This vast and expansive plain is a huge deal to the people of Tibet, let alone the people of Lhasa. In a nation that has historically seen its fair share of troubles, the Lhalu Wetlands remind everyone just how peaceful and tranquil Tibet can be. Those that include the Lhalu Wetlands in their tour will be guided around the area with the knowledge of a local guide, and will see for themselves the importance of this 12 square kilometers piece of land. It is a main source of life for the city, with many types of birds such as shelducks, geese and storks feeding and bathing in the rich ecosystem. There is also an abundance of other wildlife that will catch your eye, especially during migration season. Buffalo will be drinking from the river alongside otters and variations of deer. It is a peaceful and lovely place, one that probably hasn’t changed that much in a very long time, due to its careful protection and preservation.
These wetlands are also situated, along with the plateau that Lhasa is based on, around 3500 metres above sea level, so oxygen in the air is already quite thin. However, due to the vast areas of protected trees and vegetation, it acts as if it is Lhasa’s oxygen tank! This is such a beautiful thing to experience, spending time in this part of Lhasa that holds the key to life for all creatures simultaneously.
picturesque sights in Lhalu Wetlands.
Useful Information for Visitors of the Lhalu Wetlands
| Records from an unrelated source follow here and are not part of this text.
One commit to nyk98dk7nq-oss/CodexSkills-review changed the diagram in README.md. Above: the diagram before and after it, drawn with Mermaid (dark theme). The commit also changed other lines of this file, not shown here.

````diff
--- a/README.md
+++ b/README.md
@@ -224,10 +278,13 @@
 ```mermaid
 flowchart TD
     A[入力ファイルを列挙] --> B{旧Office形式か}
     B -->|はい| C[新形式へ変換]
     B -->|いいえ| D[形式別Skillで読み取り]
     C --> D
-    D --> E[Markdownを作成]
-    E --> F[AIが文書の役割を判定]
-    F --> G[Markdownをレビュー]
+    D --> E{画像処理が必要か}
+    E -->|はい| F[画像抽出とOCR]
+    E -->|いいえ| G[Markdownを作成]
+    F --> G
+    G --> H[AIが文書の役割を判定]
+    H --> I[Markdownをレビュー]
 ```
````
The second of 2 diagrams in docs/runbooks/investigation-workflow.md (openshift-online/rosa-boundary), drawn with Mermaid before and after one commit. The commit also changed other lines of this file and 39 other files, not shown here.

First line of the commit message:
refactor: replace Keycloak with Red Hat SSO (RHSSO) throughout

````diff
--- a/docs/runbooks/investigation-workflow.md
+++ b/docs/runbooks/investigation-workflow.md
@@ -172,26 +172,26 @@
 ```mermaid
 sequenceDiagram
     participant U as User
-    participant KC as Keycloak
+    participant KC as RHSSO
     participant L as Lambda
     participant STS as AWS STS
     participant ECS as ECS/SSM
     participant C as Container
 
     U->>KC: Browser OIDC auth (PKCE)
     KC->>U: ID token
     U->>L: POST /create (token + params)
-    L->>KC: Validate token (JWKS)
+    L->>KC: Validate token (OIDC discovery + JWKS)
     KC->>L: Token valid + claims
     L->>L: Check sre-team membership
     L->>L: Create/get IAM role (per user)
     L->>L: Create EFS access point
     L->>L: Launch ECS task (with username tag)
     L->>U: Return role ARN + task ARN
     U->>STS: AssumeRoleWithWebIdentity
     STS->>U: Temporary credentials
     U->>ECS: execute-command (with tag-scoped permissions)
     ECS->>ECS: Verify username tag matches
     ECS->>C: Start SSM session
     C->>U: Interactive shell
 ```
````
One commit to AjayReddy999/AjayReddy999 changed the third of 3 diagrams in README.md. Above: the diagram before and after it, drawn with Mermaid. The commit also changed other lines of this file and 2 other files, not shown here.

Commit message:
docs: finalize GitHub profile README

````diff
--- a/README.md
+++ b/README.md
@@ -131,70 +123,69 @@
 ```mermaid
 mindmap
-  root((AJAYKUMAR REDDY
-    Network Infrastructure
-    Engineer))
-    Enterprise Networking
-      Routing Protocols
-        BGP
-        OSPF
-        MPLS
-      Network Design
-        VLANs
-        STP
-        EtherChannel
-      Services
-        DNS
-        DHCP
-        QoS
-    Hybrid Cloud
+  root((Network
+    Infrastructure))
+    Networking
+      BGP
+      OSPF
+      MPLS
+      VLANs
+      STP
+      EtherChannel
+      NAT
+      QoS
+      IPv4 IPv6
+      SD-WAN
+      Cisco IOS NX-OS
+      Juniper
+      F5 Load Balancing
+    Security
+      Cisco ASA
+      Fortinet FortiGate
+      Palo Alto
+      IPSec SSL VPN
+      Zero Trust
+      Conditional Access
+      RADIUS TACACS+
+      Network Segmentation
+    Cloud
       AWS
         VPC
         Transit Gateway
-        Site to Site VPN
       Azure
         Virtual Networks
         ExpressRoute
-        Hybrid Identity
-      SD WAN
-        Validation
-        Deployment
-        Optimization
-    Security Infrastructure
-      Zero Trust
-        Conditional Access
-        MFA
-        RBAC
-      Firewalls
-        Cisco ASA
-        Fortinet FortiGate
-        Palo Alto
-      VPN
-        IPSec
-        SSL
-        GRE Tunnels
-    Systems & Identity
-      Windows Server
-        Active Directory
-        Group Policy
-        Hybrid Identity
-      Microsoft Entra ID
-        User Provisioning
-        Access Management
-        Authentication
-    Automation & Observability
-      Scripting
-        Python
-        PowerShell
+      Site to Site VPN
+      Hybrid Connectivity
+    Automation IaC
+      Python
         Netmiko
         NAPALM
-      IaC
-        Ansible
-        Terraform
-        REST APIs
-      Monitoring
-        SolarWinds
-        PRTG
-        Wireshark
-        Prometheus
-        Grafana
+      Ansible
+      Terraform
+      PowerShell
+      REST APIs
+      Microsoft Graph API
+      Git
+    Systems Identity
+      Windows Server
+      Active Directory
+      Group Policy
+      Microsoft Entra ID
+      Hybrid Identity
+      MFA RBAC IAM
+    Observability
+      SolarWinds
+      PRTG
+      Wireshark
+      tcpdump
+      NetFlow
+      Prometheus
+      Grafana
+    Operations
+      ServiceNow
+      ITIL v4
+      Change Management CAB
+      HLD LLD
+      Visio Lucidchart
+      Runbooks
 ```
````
As this place is so precious to the Tibetans, there are strict rules about trash and footwear, etc. Before setting off to the Lhalu Wetlands, make sure your tour guide has given the gatekeepers plenty of notice so that you will be allowed in. The gatekeeper’s job is to maintain security and preservation of the surrounding wetlands and needs to be informed of future visits. Of course, they are very friendly and welcoming when you arrive there, but just be prepared.
wildlife in Lhalu Wetlands.
There are lots of opportunities to help out, too. Trash sometimes finds its way from Lhasa’s streets into the wetlands. These are the only wetlands that can be found in China that are situated within a city so there is constant supervision to make sure they stay protected. Helping with the clearance of trash in the waters will see the utmost respect towards you, from locals. Just a couple of hours of your time and you’ve done your good deed for the day!
A Little Advice
If this is relatively early on in your trip, make sure you put some effort into your own safety and wellbeing, as altitude sickness can be a terrible thing. A good thing to do before your trip is to concentrate on your fitness and work up to a decent level of aerobic endurance. This will be vital in your ability to walk around for the day in Lhasa and its surrounding areas. Even though Lhalu provides the area with the majority of oxygen, you still need to plan ahead!
people enjoy their time in Lhalu Wetlands.
A Photographer’s Guide
If you are into photography, like we are, then we would suggest a fast shutter speed and a decent zoom lens for those wildlife shots. As it is not advisable to disturb the animals in their natural habitat, you will get some amazing shots of them with a lence of around 200-300 mm. For landscape shots, you will find some amazing viewpoints to include the water, the nearby hills and the mountainous backdrop, all in one shot. Be sure to take a wider lens, and you will have more of a chance in capturing the serene surroundings. Ask your guide to take you to as many spots as possible that will capture the very essence of Lhalu, so you can do this area some justice! The lush greens and pastel blues will make your photos pop, no matter what angle you are at, and with such a fabulous natural ambience, you will find that very little editing will be needed for these photos!
the animals in their natural habitat.
If you need any more advice of this part of Lhasa, or indeed any other part of the city, be sure to get in touch with us.